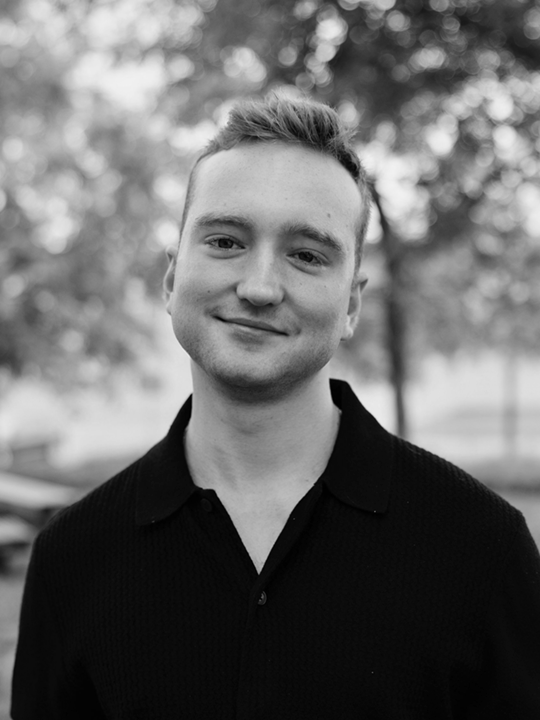
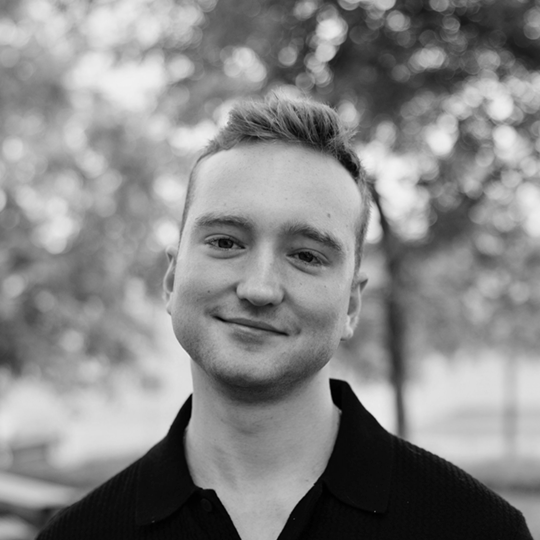
Added all team members

diff --git a/src/components/OurTeam.tsx b/src/components/OurTeam.tsx
@@ -1,4 +1,5 @@
 import Container from "react-bootstrap/Container";
+import Button from "react-bootstrap/Button";
 import "./styles/OurTeam.scss";
 import dotPattern1 from "../assets/dot_pattern_4.png";
 import dotPattern2 from "../assets/dot_pattern_7.png";
@@ -9,6 +10,12 @@ import brian from "../assets/ourteam/Brian.png";
 import simon from "../assets/ourteam/Simon.png";
 import ian from "../assets/ourteam/Ian.jpeg";
 import alec from "../assets/ourteam/Alec.jpg";
+import rory from "../assets/ourteam/Rory.jpg";
+import stafford from "../assets/ourteam/Stafford.jpeg";
+import denise from "../assets/ourteam/Denise.jpg";
+import justin from "../assets/ourteam/Justin.jpg";
+import max from "../assets/ourteam/Max.png";
+import garrett from "../assets/ourteam/Garrett.jpeg";
 
 function OurTeam() {
     return (
@@ -22,22 +29,34 @@ function OurTeam() {
             <div className="teamPictures">
                 <img alt="" src={bottomCorner} className="bottomCorner"/>
                 <img alt="" src={topCorner} className="topCorner"/>
-                <a href="https://www.wisdom.gg/labs" className="teamImgContainer">
+                <a href="https://twitter.com/0xFlows" className="teamImgContainer">
                     <img alt="" src={brian} className="teamImg"/>
                     <div className={"teamDescription"}>
                         Brian Ross - CEO
                     </div>
                 </a>
-                <a href="https://www.acmeinnovation.com/" className="teamImgContainer">
+                <a href="https://twitter.com/0xSimn" className="teamImgContainer">
                     <img alt="" src={simon} className="teamImg"/>
                     <div className={"teamDescription"}>
                         Simon Peterson - COO
                     </div>
                 </a>
-                <a href="https://www.avax.network/" className="teamImgContainer">
+                <a href="https://twitter.com/0xWorkhorse" className="teamImgContainer">
                     <img alt="" src={ian} className="teamImg"/>
                     <div className={"teamDescription"}>
                         Ian Anderson - Game Design
+                    </div>
+                </a>
+                <a href="https://www.roryreich.com/" className="teamImgContainer">
+                    <img alt="" src={rory} className="teamImg"/>
+                    <div className={"teamDescription"}>
+                        Rory Reich - Product Design
+                    </div>
+                </a>
+                <a href="https://twitter.com/mcintyrehots" className="teamImgContainer">
+                    <img alt="" src={stafford} className="teamImg"/>
+                    <div className={"teamDescription"}>
+                        Stafford McIntyre - Game Design
                     </div>
                 </a>
                 <a href="https://www.vaporfi.io/" className="teamImgContainer">
@@ -46,34 +65,28 @@ function OurTeam() {
                         Alec Lykken - Marketing
                     </div>
                 </a>
-                <a href="https://www.wisdom.gg/labs" className="teamImgContainer">
-                    <img alt="" src={brian} className="teamImg"/>
+                <a href="https://known.online/" className="teamImgContainer">
+                    <img alt="" src={denise} className="teamImg"/>
                     <div className={"teamDescription"}>
-                        Brian Ross - CEO
+                        Denise K. Záles - Strategic Advisor
                     </div>
                 </a>
-                <a href="https://www.acmeinnovation.com/" className="teamImgContainer">
-                    <img alt="" src={simon} className="teamImg"/>
+                <a href="https://www.linkedin.com/in/justinabernathy/" className="teamImgContainer">
+                    <img alt="" src={justin} className="teamImg"/>
                     <div className={"teamDescription"}>
-                        Simon Peterson - COO
+                        Justin Abernathy - Strategic Advisor
                     </div>
                 </a>
-                <a href="https://www.avax.network/" className="teamImgContainer">
-                    <img alt="" src={ian} className="teamImg"/>
+                <a href="https://www.linkedin.com/in/maxwell-cox-b167a5bb/" className="teamImgContainer">
+                    <img alt="" src={max} className="teamImg"/>
                     <div className={"teamDescription"}>
-                        Ian Anderson - Game Design
-                    </div>
-                </a>
-                <a href="https://www.vaporfi.io/" className="teamImgContainer">
-                    <img alt="" src={alec} className="teamImg"/>
-                    <div className={"teamDescription"}>
-                        Alec Lykken - Marketing
+                        Maxwell Cox - Project Manager
                     </div>
                 </a>
             </div>
-            {/*<div>
+            {<div>
                 <Button className="buttonGeneral buttonGeneralSignup">MORE</Button>
-            </div>*/}
+            </div>}
         </Container>
     );
 }

diff --git a/src/components/styles/OurTeam.scss b/src/components/styles/OurTeam.scss
@@ -63,7 +63,7 @@
 
 .teamImg {
   width: 275px;
-  height: auto;
+  object-fit: fill;
   z-index: 2;
   border-radius: 5px;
------------------------
### Problem description
Show the lines of the records that contain the word "Design".

### Solution to this exercise
                         Ian Anderson - Game Design
+                        Rory Reich - Product Design
+                        Stafford McIntyre - Game Design
-                        Ian Anderson - Game Design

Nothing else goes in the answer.